Rituximab in the Treatment of Autoimmiune Haemolytic Anaemia The efficacy of rituximab has already been proven in the treatment of B cell lymphoproliferative disorders and various autoimmune diseases, including Immune Thrombocytopenic Purpura (ITP) and AIHA (Barcellini & Zanella, 2011). A number of studies have suggested that rituximab, given at the standard dose of 375 mg/m2 on days 1, 8, 15 and 22, is effective in a significant number of patients with WAIHA (Bussone et al, 2009; Dierickx et al, 2009). A more recent study has indicated that low dose rituximab (100 mg/m2) may be equally effective in treating WAIHA (Barcellini et al, 2012). However, it remains unclear as to whether this response is sustained.

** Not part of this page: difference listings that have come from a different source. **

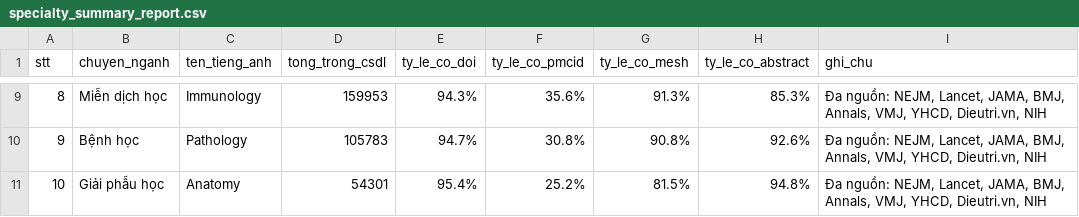
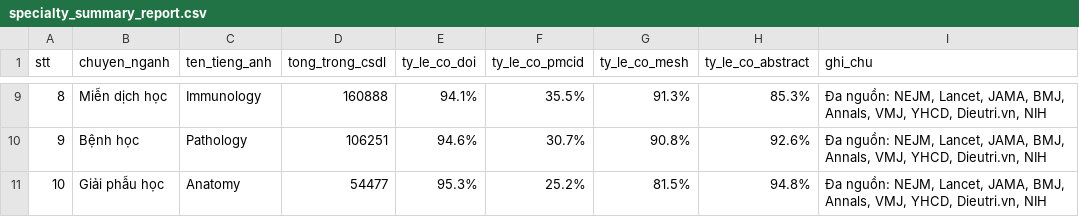
Before and after one commit to carbvantu/baitaplonctdl, a CSV file: reports/specialty_summary_report.csv, drawn as a sheet; only a part is shown, gaps mark what is left out; the diff covers the shown part only.

```diff
--- a/reports/specialty_summary_report.csv
+++ b/reports/specialty_summary_report.csv
@@ -9,3 +9,3 @@
-8,Miễn dịch học,Immunology,159953,94.3%,35.6%,91.3%,85.3%,"Đa nguồn: NEJM, Lancet, JAMA, BMJ, Annals, VMJ, YHCD, Dieutri.vn, NIH"
-9,Bệnh học,Pathology,105783,94.7%,30.8%,90.8%,92.6%,"Đa nguồn: NEJM, Lancet, JAMA, BMJ, Annals, VMJ, YHCD, Dieutri.vn, NIH"
-10,Giải phẫu học,Anatomy,54301,95.4%,25.2%,81.5%,94.8%,"Đa nguồn: NEJM, Lancet, JAMA, BMJ, Annals, VMJ, YHCD, Dieutri.vn, NIH"
+8,Miễn dịch học,Immunology,160888,94.1%,35.5%,91.3%,85.3%,"Đa nguồn: NEJM, Lancet, JAMA, BMJ, Annals, VMJ, YHCD, Dieutri.vn, NIH"
+9,Bệnh học,Pathology,106251,94.6%,30.7%,90.8%,92.6%,"Đa nguồn: NEJM, Lancet, JAMA, BMJ, Annals, VMJ, YHCD, Dieutri.vn, NIH"
+10,Giải phẫu học,Anatomy,54477,95.3%,25.2%,81.5%,94.8%,"Đa nguồn: NEJM, Lancet, JAMA, BMJ, Annals, VMJ, YHCD, Dieutri.vn, NIH"
```
Also changed, not shown: 32 edited cells elsewhere in this file, 46 other files.
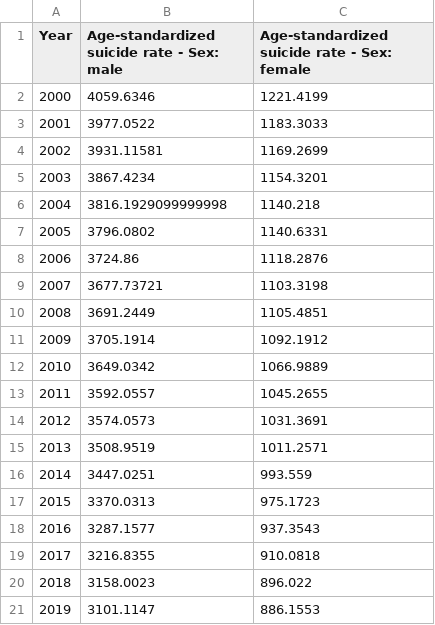
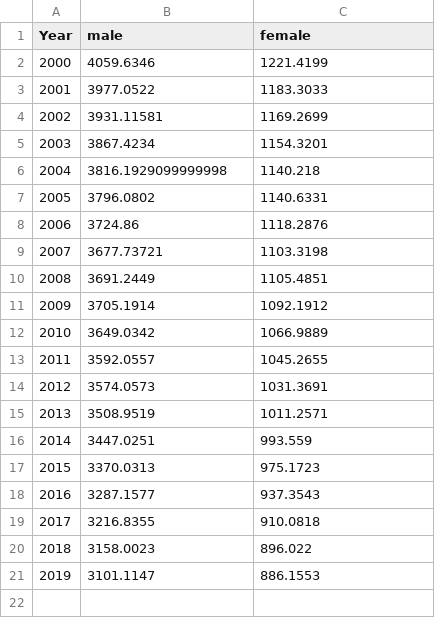
Before and after one commit to TzeYik14/FIT3179, a CSV file: data/death_by_sex_cleaned.csv, drawn as a sheet.

Commit message:
made changes to data

```diff
--- a/data/death_by_sex_cleaned.csv
+++ b/data/death_by_sex_cleaned.csv
@@ -1,2 +1,2 @@
-Year,Age-standardized suicide rate - Sex: male,Age-standardized suicide rate - Sex: female
+Year,male,female
 2000,4059.6346,1221.4199
```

Recent studies assessing rituximab treatment in ITP suggest that a significant number of patients will relapse within three years (Medeot et al, 2008; Patel et al, 2012). Rituximab has been extensively used as second line treatment for WAIHA in Ireland over the last 6 years. This study retrospectively collected data in seven haematology centres in the Republic of Ireland to assess initial response, time to response, durability of response and complications of this treatment.
Patients and methods Seven haematology centres across the Republic of Ireland participated in this study. Patients included in this study were defined as having WAIHA based on evidence of a haemoglobin concentration (Hb) of